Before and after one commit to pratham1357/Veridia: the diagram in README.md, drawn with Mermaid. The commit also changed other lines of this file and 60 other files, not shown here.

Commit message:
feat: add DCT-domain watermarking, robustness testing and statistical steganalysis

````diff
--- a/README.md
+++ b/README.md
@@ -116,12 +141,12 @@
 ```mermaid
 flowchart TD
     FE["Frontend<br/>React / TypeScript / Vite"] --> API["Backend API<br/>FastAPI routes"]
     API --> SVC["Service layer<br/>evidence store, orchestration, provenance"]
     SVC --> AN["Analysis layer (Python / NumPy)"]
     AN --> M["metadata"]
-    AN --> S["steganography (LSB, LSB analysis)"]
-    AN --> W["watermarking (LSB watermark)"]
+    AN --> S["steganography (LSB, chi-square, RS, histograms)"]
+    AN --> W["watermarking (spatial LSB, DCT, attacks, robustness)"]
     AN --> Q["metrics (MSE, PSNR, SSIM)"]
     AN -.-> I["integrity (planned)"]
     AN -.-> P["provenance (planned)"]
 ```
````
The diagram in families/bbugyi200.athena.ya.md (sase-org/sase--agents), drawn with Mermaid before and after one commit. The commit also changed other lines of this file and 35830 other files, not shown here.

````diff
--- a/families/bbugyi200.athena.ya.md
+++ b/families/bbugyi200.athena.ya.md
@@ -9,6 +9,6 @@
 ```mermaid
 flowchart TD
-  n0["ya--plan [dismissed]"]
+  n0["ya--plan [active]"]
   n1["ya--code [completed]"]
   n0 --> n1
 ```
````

★ ★ ★

### Exercise description
The lines holding the string "robustness" are what is needed from the material above.

### Answer to this problem
feat: add DCT-domain watermarking, robustness testing and statistical steganalysis
+    AN --> W["watermarking (spatial LSB, DCT, attacks, robustness)"]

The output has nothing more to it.